Incorrigible Defense (The Seven Habits of Highly Annoying Christians Part 3)

Many well meaning Christians, even those who have a fairly good grasp of Scripture, often try to defend their faith with what is rightfully called, Incorrigible truth. It is a claim or claims, which by definition cannot be corrected or falsified. Let me give you an example from the world of construction which I had happen years ago. I had built a suite of offices in Chicago. In this particular project one of the requirements was that we had the thermostats calibrated and the supply and return air ducts tested and balanced. We also had to check the relative humidity. All was completed and the reports submitted and accepted. The offices were then occupied. On one side of the space was a row of about 10 offices which were staffed by females. I am not certain gender was involved but it is at least possible.
Shortly after the move in I began getting phone calls from the individuals in these particular offices. Some complained that they were too hot and others that they were too cold. I went down and checked the equipment and let them know that everything seemed to be working fine. They stared at me a bit blankly and said, “Yes, but I am hot,” while another said “I am still a bit chilly” while others nodded in agreement with their respective spokes person.
I was a bit flummoxed and then thought of bringing the engineer that did the testing to double check. He did and, sure enough, everything was working according to the specifications. We met with the office staff again, demonstrated with facts and evidence that all was working fine. They were immoveable. They still “felt” warm or cold and no matter how much evidence was presented, their feeling was their feeling.

On an early Saturday morning I went and purchased 10 thermostats, stopped by the offices which I had to myself and the cleaning staff. I fastened a thermostat to a wall in each of the 10 offices which was not connected to anything. I never had another complaint. I cannot know the reason for this but their claims were incorrigible. They couldn’t be tested, corrected or falsified.

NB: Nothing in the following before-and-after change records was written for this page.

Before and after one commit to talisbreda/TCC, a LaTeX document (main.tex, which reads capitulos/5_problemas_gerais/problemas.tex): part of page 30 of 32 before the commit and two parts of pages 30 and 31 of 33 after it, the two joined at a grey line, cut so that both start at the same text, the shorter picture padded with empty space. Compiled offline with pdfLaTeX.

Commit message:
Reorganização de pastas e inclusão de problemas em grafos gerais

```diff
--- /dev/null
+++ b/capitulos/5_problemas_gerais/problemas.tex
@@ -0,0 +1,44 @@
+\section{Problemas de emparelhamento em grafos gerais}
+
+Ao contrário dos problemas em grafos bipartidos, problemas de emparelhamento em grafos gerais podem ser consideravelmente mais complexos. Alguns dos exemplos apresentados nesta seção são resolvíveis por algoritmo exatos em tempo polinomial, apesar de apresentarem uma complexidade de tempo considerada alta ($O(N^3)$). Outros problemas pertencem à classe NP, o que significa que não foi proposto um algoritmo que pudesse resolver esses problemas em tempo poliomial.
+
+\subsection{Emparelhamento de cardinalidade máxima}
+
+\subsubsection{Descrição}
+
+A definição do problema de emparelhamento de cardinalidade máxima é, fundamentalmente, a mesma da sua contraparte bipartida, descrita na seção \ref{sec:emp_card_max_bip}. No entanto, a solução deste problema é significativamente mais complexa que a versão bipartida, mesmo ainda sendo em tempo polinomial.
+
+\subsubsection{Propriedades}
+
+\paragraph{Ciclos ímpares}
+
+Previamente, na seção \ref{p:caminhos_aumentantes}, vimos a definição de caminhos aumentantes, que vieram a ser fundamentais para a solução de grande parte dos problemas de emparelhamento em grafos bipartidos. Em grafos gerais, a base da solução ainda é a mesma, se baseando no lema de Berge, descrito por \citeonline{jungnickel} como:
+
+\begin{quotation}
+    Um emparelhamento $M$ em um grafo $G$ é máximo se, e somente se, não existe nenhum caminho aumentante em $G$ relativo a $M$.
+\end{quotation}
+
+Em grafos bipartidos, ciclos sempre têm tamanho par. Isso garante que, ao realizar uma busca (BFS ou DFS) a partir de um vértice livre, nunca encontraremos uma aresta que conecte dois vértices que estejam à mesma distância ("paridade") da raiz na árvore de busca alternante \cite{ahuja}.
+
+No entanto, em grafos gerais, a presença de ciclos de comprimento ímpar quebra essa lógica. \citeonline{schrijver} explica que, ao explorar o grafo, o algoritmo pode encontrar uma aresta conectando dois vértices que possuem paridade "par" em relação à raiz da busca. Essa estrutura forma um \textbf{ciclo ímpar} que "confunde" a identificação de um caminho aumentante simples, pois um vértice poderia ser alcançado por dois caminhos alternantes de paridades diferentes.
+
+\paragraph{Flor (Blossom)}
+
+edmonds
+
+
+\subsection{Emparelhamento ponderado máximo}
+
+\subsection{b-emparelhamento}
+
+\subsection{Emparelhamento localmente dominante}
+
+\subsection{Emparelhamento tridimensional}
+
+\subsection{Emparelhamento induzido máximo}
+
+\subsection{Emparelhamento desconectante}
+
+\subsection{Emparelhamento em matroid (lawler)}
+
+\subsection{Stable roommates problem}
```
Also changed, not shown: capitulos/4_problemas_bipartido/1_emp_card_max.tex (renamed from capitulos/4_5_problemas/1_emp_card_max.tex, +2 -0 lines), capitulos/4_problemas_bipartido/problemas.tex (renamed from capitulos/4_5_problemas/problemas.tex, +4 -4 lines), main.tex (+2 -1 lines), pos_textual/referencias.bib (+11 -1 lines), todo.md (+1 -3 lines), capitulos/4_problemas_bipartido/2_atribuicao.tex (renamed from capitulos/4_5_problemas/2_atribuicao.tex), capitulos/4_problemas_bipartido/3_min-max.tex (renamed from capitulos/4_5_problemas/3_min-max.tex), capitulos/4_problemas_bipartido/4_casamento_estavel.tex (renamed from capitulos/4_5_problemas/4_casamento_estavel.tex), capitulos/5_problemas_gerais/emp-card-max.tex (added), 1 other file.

Mormonism relies on this as the basis for accepting the claims of the Mormon Church. Potential new converts are encouraged to pray for the “burning in the bosom” that Joseph Smith is a prophet and that the Book of Mormon is true.

I have too often found this in the church as well. It used to be when I spoke on witnessing to Jehovah’s Witnesses I would ask the congregation how many believed that Jesus is God. Nearly everyone would raise their hands. I would then go on to ask how many believe they could defend their belief to a Jevhovah’s Witness. Some would raise their hand. I would then pick on an individual to be the Christian and I would be the JW and ask for their best defense. A great deal of the time the response I received was “I feel Him in my heart.” Like the women and the temperature, who may have genuinely felt warm or cold, a Christian may have a feeling about the deity of Christ but that doesn’t make the feeling true or false. It isn’t testable. It may be good evidence for them but not good evidence to show others.

Very often the lack of being able to clearly articulate and defend the deity of Christ (and many other Christin doctrines) comes as a result of certain assumptions on the part of church leadership. In order to join a church as a member, the potential member has to affirm the Statement of Faith which would include the deity of Christ. It is assumed that since the Statement of Faith was affirmed that the now new member actually understands and can defend its claims. I am here to tell you, IT AIN’TSO! Appeals to feelings as evidential tends to lose hearing in culture that is looking for facts and a sound defense.
There is also a by-product of this called circular reasoning. Man individuals and groups employ it. For example, a Jehovah’s Witness would insist that the Watchtower Bible and Tract Society is God’s faithful and discreet slave organization on earth. It works like this:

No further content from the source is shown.